The General also had the “contraband” question still on his mind. “The inhabitants of Virginia are using their negroes in the batteries,” wrote Butler. Since he had arrived, escaped slaves had come to the fort seeking asylum. Originally, he wished to use the escaped slaves as paid labor, but more recently, they had been coming with their families. He was completely unsure of what to do and was again asking for direction in this matter.
Butler argued that without these slaves, the Rebels could not wage any type of war. Therefore, since they were viewed as property, they could be confiscated as contraband (which amounted to freeing the slaves).5
Taney Snubbed by Cadwalader
Chief Justice Taney had called Union General Cadwalader to appear before his court in Baltimore concerning John Merryman, who had been arrested on the 25th for treasonous acts.
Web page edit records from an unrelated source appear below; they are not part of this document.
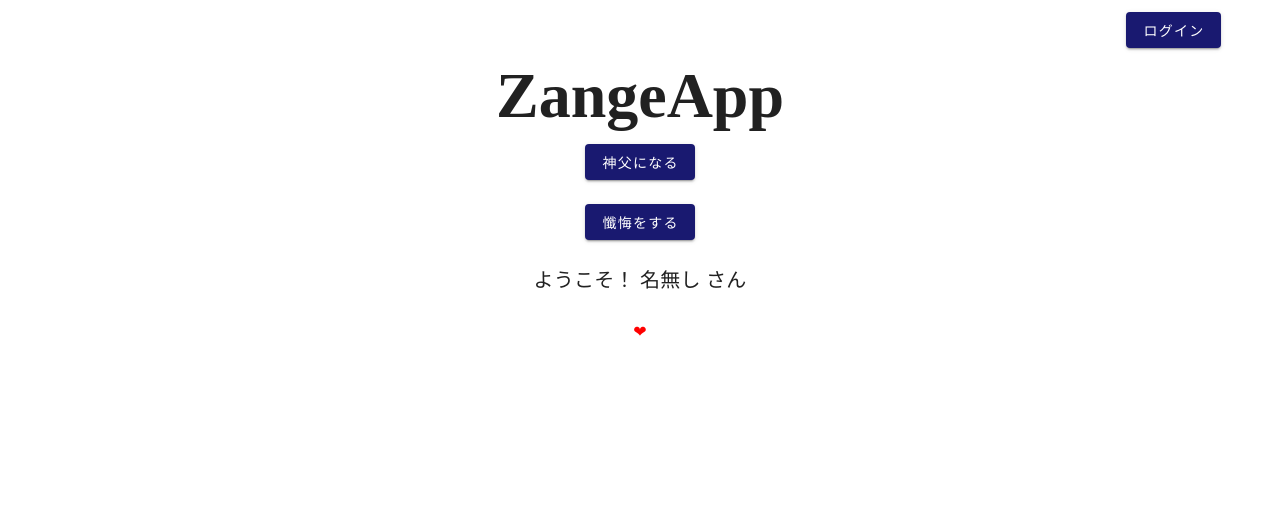
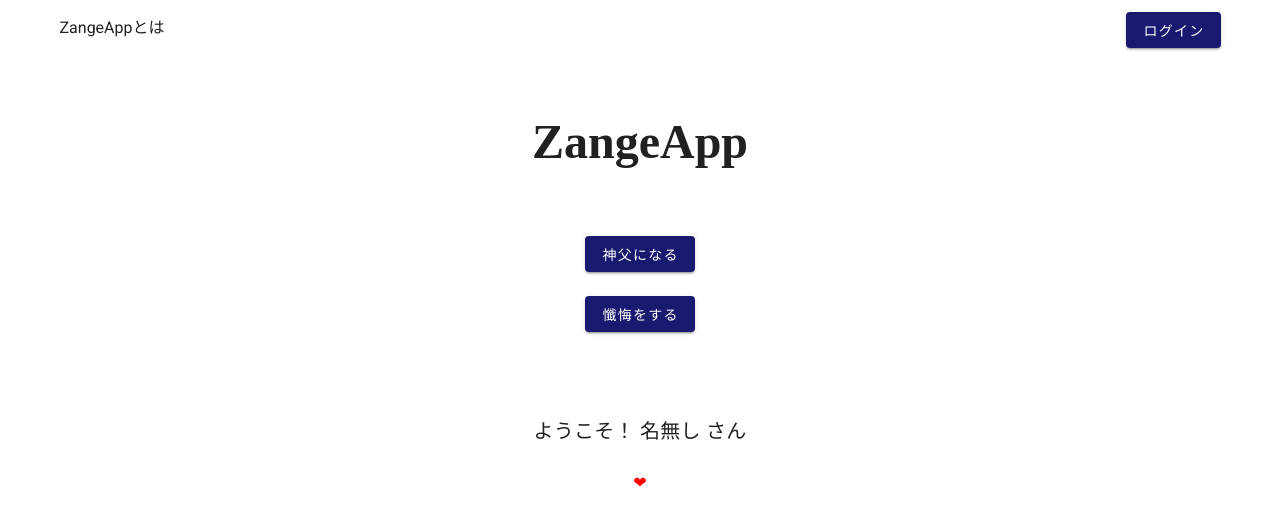
Before and after one commit to Kuroneko-mayuge/public_zanngeapp, a Vue app: page / in a window 1280 px wide. Shown: the top 526 px of the page. Built offline with nearby package versions, Linux system fonts and the light colour scheme; no server answers.

Commit message:
ホームページ修正

```diff
--- /dev/null
+++ b/src/components/Description.vue
@@ -0,0 +1,11 @@
+<template>
+  <div>
+    ZangeAppとは
+  </div>
+</template>
+
+<script>
+export default {
+  name: 'Description'
+}
+</script>
--- a/src/components/HomePage.vue
+++ b/src/components/HomePage.vue
@@ -1,6 +1,7 @@
 <template>
   <v-container>
     <Header v-if="isOnHomePage()"></Header>
+    <Description class="description"></Description>
     <h1 align="center" v-if="isOnHomePage()">ZangeApp</h1>
     <v-row>
         <v-col align="center">
@@ -16,7 +17,7 @@
       </v-col>
     </v-row>
     <v-row>
-      <v-col align="center">
+      <v-col align="center" id="home_name">
         <span v-if="isOnHomePage()" class="title">ようこそ！ {{userName}} さん</span>
       </v-col>
     </v-row>
@@ -38,6 +39,7 @@ import common from '@/common.js'
 import firebase from 'firebase'
 import Loading from '@/components/Loading'
 import Header from '@/components/Header'
+import Description from '@/components/Description'
 import { mapActions } from 'vuex'
 import { mapGetters } from 'vuex'
 export default {
@@ -51,7 +53,8 @@ export default {
   },
   components: {
     Loading,
-    Header
+    Header,
+    Description
   },
   methods: {
     ...mapActions(['setHostFlg']),
@@ -152,6 +155,15 @@ export default {
 }
 h1 {
   font-family: "HGP行書体";
-  font-size: 400%;
+  font-size: 300%;
+  margin: 5%;
+}
+.description {
+  position: fixed;
+  top: 2%;
+}
+
+#home_name {
+  margin-top: 5%;
 }
 </style>
```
Because Lincoln had suspended the writ of Habeas Corpus, Merryman was being held without charges. Taney wished to challenge that and ordered Cadwalader to bring Merryman so he could be lawfully charged.
Cadwalader, however, refused to show up, sending an aide-de-camp in his stead. Merryman remained behind bars at Fort McHenry.
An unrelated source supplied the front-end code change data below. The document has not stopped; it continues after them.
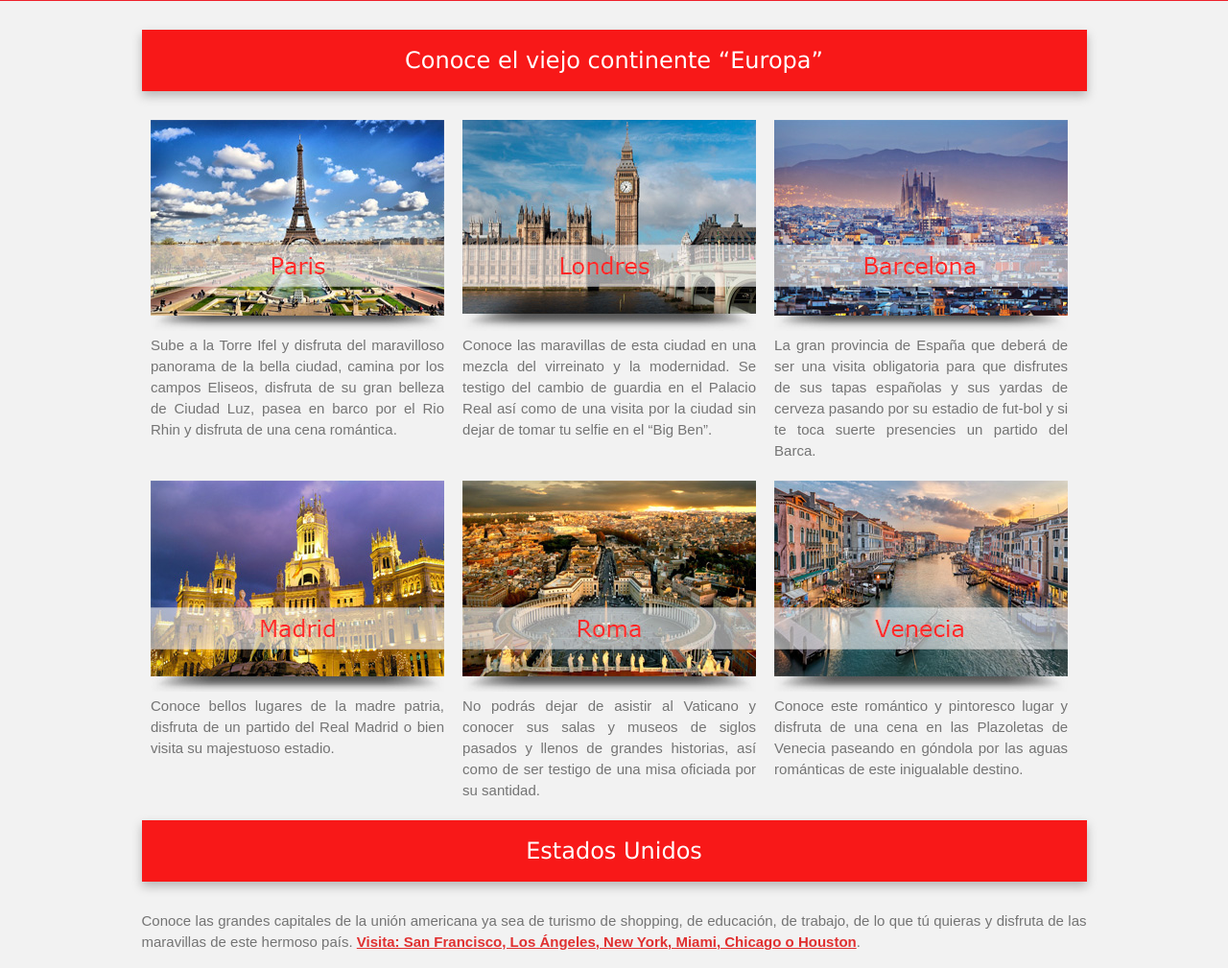
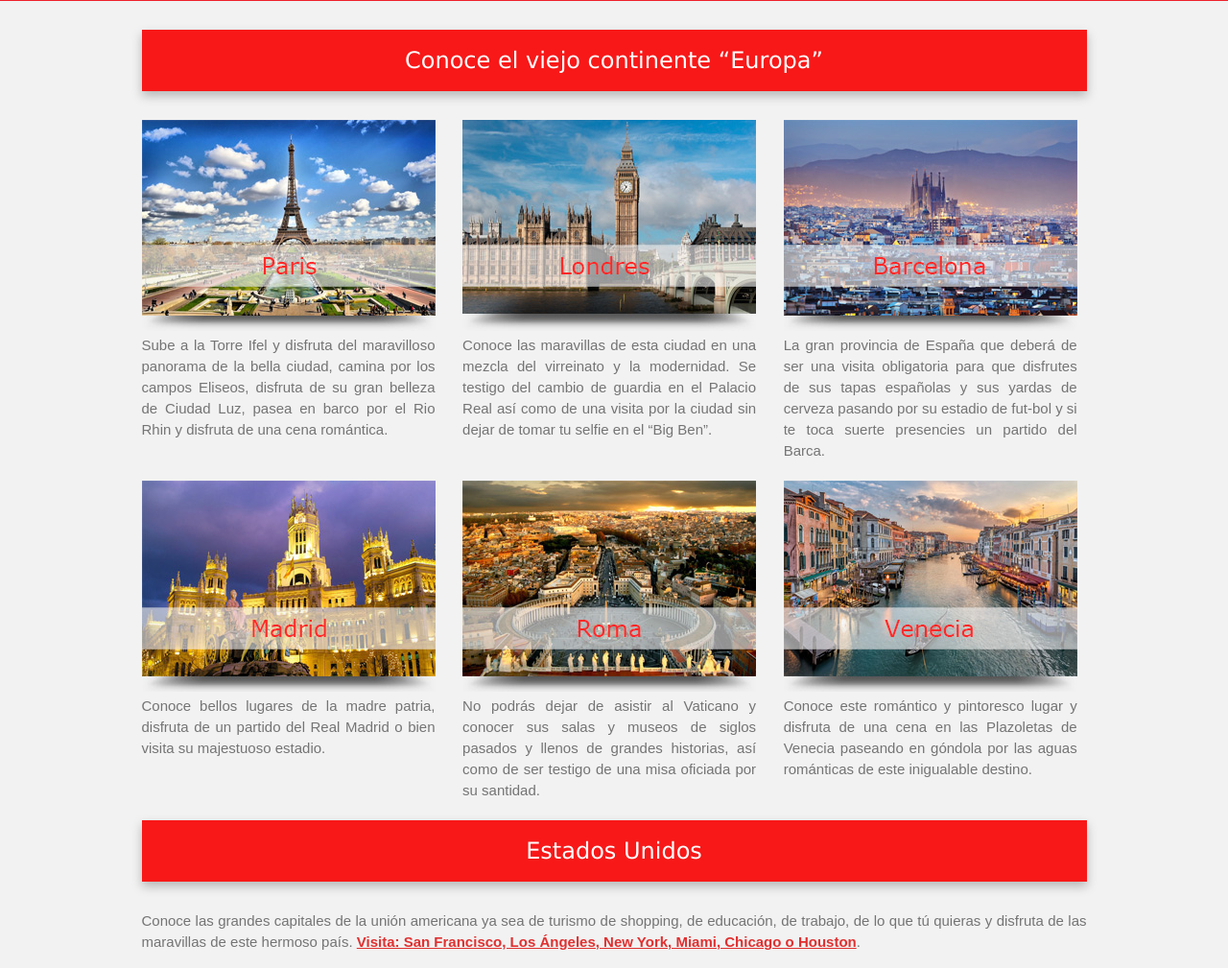
Before and after one commit to globalnetstudio/vole-voyage, a PHP site: page /servicios in a window 1280 px wide. Shown: the part 627-1636 px from the top of the page at 96% size. Run offline with PHP 8.4, Linux system fonts and the light colour scheme; some libraries are stand-ins or nearby versions.

Commit message:
Cambios el jueves 26 de Mayo 2016
-- Se cambió el htaccess
-- Se agregó el scroll up
-- Se arreglaron algunos errores de posicionamiento
-- de cajas en servicios

```diff
--- a/_templates/main.php
+++ b/_templates/main.php
@@ -6,7 +6,10 @@
 		<link rel="icon" href="/images/icons/favicon.png" type="image/png" />
 		<meta name="robots" content="<?php echo $meta_robots; ?>">
 		<meta name="description" content="<?php echo $meta_description; ?>">
+		<!-- Styles -->
 		<link rel="stylesheet" href="/css/styles.css">
+		<link rel="stylesheet" href="/css/fontastic.css">
+
 		<meta name="viewport" content="width=device-width, user-scalable=no, initial-scale=1, maximum-scale=1">
 		<!-- Google Fonts -->
 	  <link href='https://fonts.googleapis.com/css?family=Montserrat:400,700' rel='stylesheet' type='text/css'>
@@ -114,6 +117,8 @@
 
 		</aside> <!-- /.bottom-content -->
 
+		<div class="back-to-top"><i class="icon-arrow-up"></i></div>
+
 		<footer>
 			<div class="footer clearfix">
 				<div class="container">
@@ -126,5 +131,7 @@
 		<!--[if lt IE 10]>
 			<script src="./js/placeholders.min.js"></script>
   	<![endif]-->
+
+  	<script src="/js/scroll-up.js"></script>
 	</body>
 </html>
--- /dev/null
+++ b/css/fontastic.css
@@ -0,0 +1,43 @@
+@charset "UTF-8";
+
+@font-face {
+  font-family: "vole-vollage";
+  src:url("../fonts/vole-vollage.eot");
+  src:url("../fonts/vole-vollage.eot?#iefix") format("embedded-opentype"),
+    url("../fonts/vole-vollage.woff") format("woff"),
+    url("../fonts/vole-vollage.ttf") format("truetype"),
+    url("../fonts/vole-vollage.svg#vole-vollage") format("svg");
+  font-weight: normal;
+  font-style: normal;
+
+}
+
+[data-icon]:before {
+  font-family: "vole-vollage" !important;
+  content: attr(data-icon);
+  font-style: normal !important;
+  font-weight: normal !important;
+  font-variant: normal !important;
+  text-transform: none !important;
+  speak: none;
+  line-height: 1;
+  -webkit-font-smoothing: antialiased;
+  -moz-osx-font-smoothing: grayscale;
+}
+
+[class^="icon-"]:before,
+[class*=" icon-"]:before {
+  font-family: "vole-vollage" !important;
+  font-style: normal !important;
+  font-weight: normal !important;
+  font-variant: normal !important;
+  text-transform: none !important;
+  speak: none;
+  line-height: 1;
+  -webkit-font-smoothing: antialiased;
+  -moz-osx-font-smoothing: grayscale;
+}
+
+.icon-arrow-up:before {
+  content: "\61";
+}
--- a/css/styles.css
+++ b/css/styles.css
@@ -455,6 +455,23 @@
 
 .services .europe .row .column:last-child {
   padding-right: 0;
+}
+
+.services .europe .row .column:first-child {
+  text-align: left;
+}
+
+.services .europe .row .column:first-child p {
+  margin: 0;
+}
+
+.services .europe .row .column:last-child {
+  text-align: right;
+}
+
+.services .europe .row .column:last-child p {
+  margin-left: auto;
+  margin-right: 0;
 }
 
 .services .usa .usa-description {
@@ -1016,4 +1033,24 @@
   margin-top: -10px;
 }
 
+.back-to-top {
+  background-color: rgba(194, 26, 35, 0.7);
+  border-radius: 10px;
+  bottom: 60px;
+  color: #fff;
+  cursor: pointer;
+  display: none;
+  font-size: 20px;
+  font-weight: bold;
+  line-height: 40px;
+  padding: 0 15px;
+  position: fixed;
+  right: 20px;
+  text-decoration: none;
+}
+
+.back-to-top:hover {
+  background-color: #c21a23;
+}
+
 /*# sourceMappingURL=styles.css.map */
--- a/gulpfile.js
+++ b/gulpfile.js
@@ -20,7 +20,7 @@
 
 gulp.task('serve', function() {
 	browserSync.init({
-		proxy: "volevoyage.app",
+		proxy: "www.volevoyage.app",
         open: false
 	});
 
--- /dev/null
+++ b/js/scroll-up.js
@@ -0,0 +1,24 @@
+// ------------ Scroll Up ------------
+var button = $('.back-to-top');
+
+button.on('click', function(event) {
+	$('html, body').animate({
+		scrollTop: 0,
+	}, 500);
+
+	event.preventDefault();
+});
+
+$(window).on('scroll', function() {
+	var self   = $(this), 					// current window
+			height = self.height(),			// height browser
+  		top    = self.scrollTop();	// current position
+
+  if (top > height) {
+		if (!button.is(':visible')) {
+			button.fadeIn();
+		}
+  } else {
+		button.fadeOut();
+	}
+});
--- /dev/null
+++ b/sass/_back-top.scss
@@ -0,0 +1,19 @@
+.back-to-top {
+	background-color: rgba($red, .7);
+	border-radius: 10px;
+	bottom: 60px;
+	color: #fff;
+	cursor: pointer;
+	display: none;
+	font-size: 20px;
+	font-weight: bold;
+	line-height: 40px;
+	padding: 0 15px;
+	position: fixed;
+	right: 20px;
+	text-decoration: none;
+}
+
+.back-to-top:hover {
+	background-color: rgba($red, 1);
+}
--- a/sass/styles.scss
+++ b/sass/styles.scss
@@ -1,19 +1,20 @@
-@import './sass/base';
-@import './sass/colors.scss';
-@import './sass/utilerias';
-@import './sass/header';
-@import './sass/header/header-information';
-@import './sass/header/header-promotions';
-@import './sass/carousel';
-@import './sass/carousel-large';
-@import './sass/menu';
-@import './sass/content';
-@import './sass/views/home';
-@import './sass/views/about';
-@import './sass/views/services';
-@import './sass/views/promotions';
-@import './sass/views/contact';
-@import './sass/contact-information';
-@import './sass/footer';
-@import './sass/thanks';
-@import './sass/form-errors';
+@import 'base';
+@import 'colors.scss';
+@import 'utilerias';
+@import 'header';
+@import 'header/header-information';
+@import 'header/header-promotions';
+@import 'carousel';
+@import 'carousel-large';
+@import 'menu';
+@import 'content';
+@import 'views/home';
+@import 'views/about';
+@import 'views/services';
+@import 'views/promotions';
+@import 'views/contact';
+@import 'contact-information';
+@import 'footer';
+@import 'thanks';
+@import 'form-errors';
+@import 'back-top';
--- a/sass/views/services.scss
+++ b/sass/views/services.scss
@@ -67,6 +67,19 @@
 
 				&:last-child {
 					padding-right: 0;
+				}
+			}
+			.column:first-child {
+				text-align: left;
+				p {
+					margin: 0;
+				}
+			}
+			.column:last-child {
+				text-align: right;
+				p {
+					margin-left: auto;
+					margin-right: 0;
 				}
 			}
 		}
```
Also changed, not shown: .htaccess, fonts/vole-vollage.ttf (added), fonts/vole-vollage.woff (added), 3 other files.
Taney was unhappy at being thwarted and ordered that Cadwalader was in contempt in refusing to appear before the court with Merryman. He again ordered both to appear before him the following day.6
Lincoln Calls Shenanigans on Missouri
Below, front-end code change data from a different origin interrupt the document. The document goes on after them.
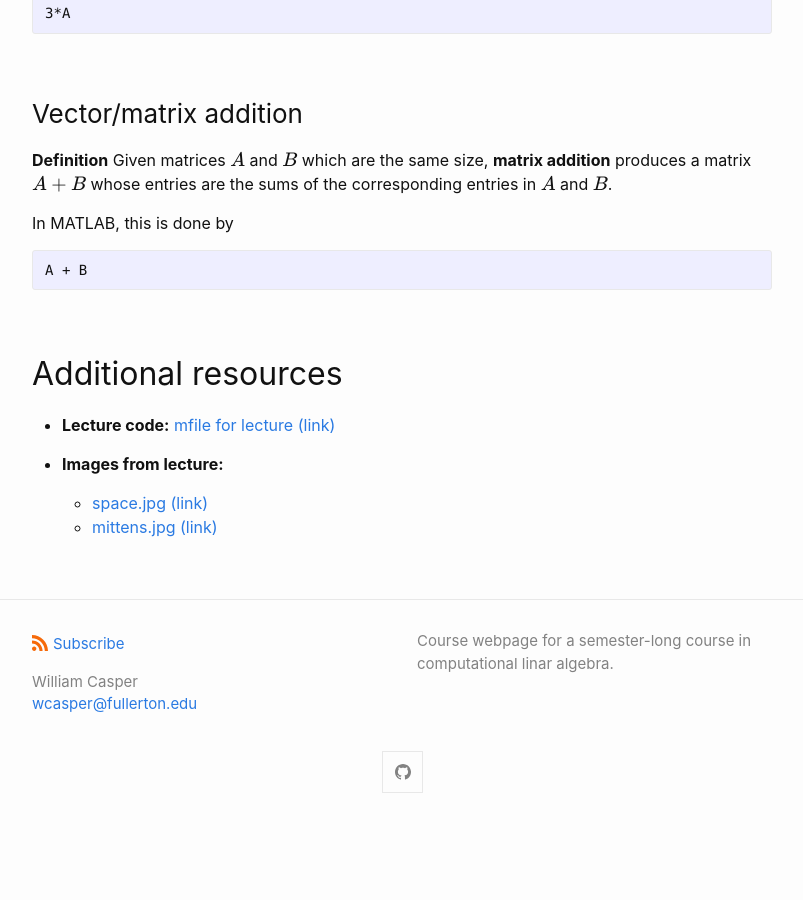
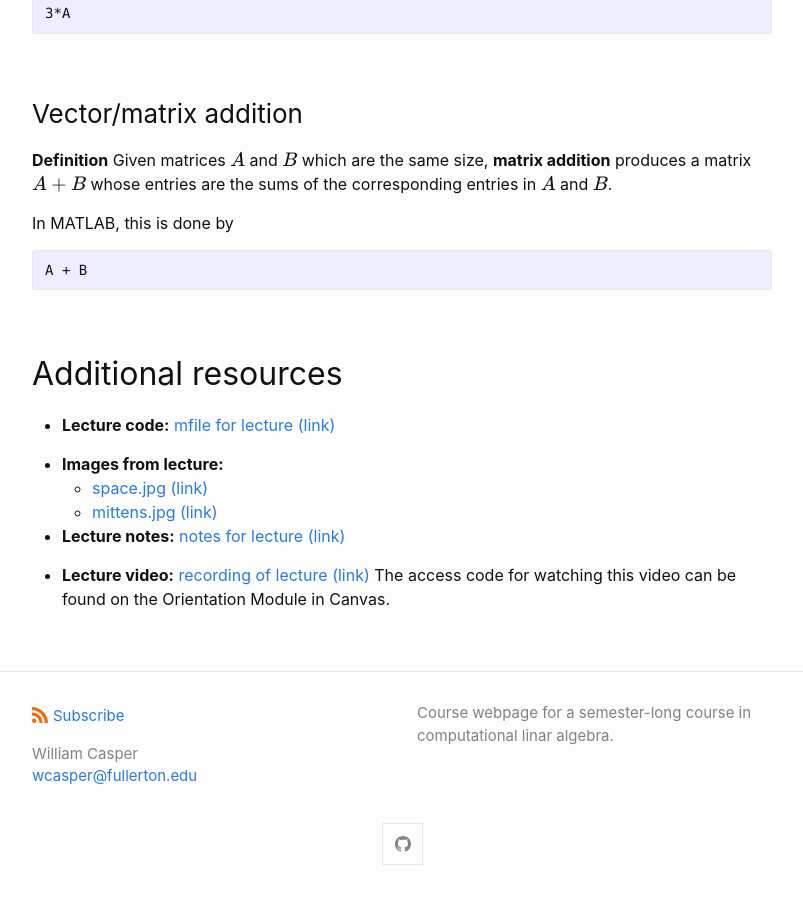
Before and after one commit to wcasper/math107spring2022, a Jekyll site: the page built from _posts/2022-01-31-Week-2-Lecture-3.md, in a window 1280 px wide and 900 px high, scrolled down 3548 px. Shown: the whole window, without its empty margins (238-1041 px from the left). Built offline with Jekyll 4.4.1, drawn with Linux system fonts in a browser that asks for light colours; before the commit the page ends 4376 px from its top, so only the background shows below that.

Commit message:
added additional resources

```diff
--- a/_posts/2022-01-31-Week-2-Lecture-3.md
+++ b/_posts/2022-01-31-Week-2-Lecture-3.md
@@ -160,3 +160,8 @@ A + B
 * **Images from lecture:**
   * <a target="_parent" href="https://wcasper.github.io/math107spring2022/extras/img/space.jpg">space.jpg (link)</a>
   * <a target="_parent" href="https://wcasper.github.io/math107spring2022/extras/img/mittens.jpg">mittens.jpg (link)</a>
+
+* **Lecture notes:** <a target="_parent" href="https://wcasper.github.io/math107spring2022/extras/notes/lecture3-2022-01-31.pdf">notes for lecture (link)</a>
+
+* **Lecture video:** <a target="_parent" href="https://fullerton.zoom.us/rec/share/L0arENZqgi85b7Tboofaf2Xsrnabi7fX-Z2UWj6keVvbYjUMRCbdlN2VKBZdSDZh.JZnN6e8KXtuBOafJ?startTime=1643666873000">recording of lecture (link)</a>
+The access code for watching this video can be found on the Orientation Module in Canvas.
```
In Washington, Lincoln caught wind of the Price-Harney Truce calling for a seize fire between Unionists and Secessionists in Missouri. He wrote to Harney that even though there was a “pledge of the State authorities to cooperate in preserving peace in Missouri, loyal citizens in great numbers continue to be driven from their homes.”
It was Harney’s duty, said Lincoln, to put a stop to them “summarily by the force under your command.” Though many of the State troops and politicians of Missouri had sworn an oath to the Union, it was “not to be relied upon,” as they had “already falsified their professions too often, and are too far committed to secession to be entitled to your confidence.”
Lincoln closed the letter with an order: “The authority of the United States is paramount, and whenever it is apparent that a movement, whether by color of State authority or not, is hostile, you will not hesitate to put it down.”
As far as the President was concerned, there was no truce.7
- “A Day at the Races; The First Virginia (U.S.) Infantry at the Battle of Philippi” by Mark E. Bell from the collection: Civil War; The Early Battles, Savas Publishing Company, 1997. [↩]
- Rebels at the Gate by W. Hunter Lesser. [↩]
- Official Records, Series 1, Vol. 2, p51-52. [↩]
- I’ve not come across anything to tell me exactly where Steedman’s men were at this point. Actually, nothing much is said of them by McClellan other than that they were delayed by the bridges. They would not reach Clarksburg until the 30th. [↩]
- Official Records, Series 1, Vol. 2, p52-53. [↩]
- American State Trials: Volume 9 edited by John Davison Lawson, Thomas Law Books, 1918. [↩]
- Letter from Lorenzo Thomas to William S. Harney, Washington, D. C., May 27, 1861. It was believed that Lincoln wrote the letter and Thomas signed it, though no original copy was ever found. Either way, these were Lincoln’s orders. [↩]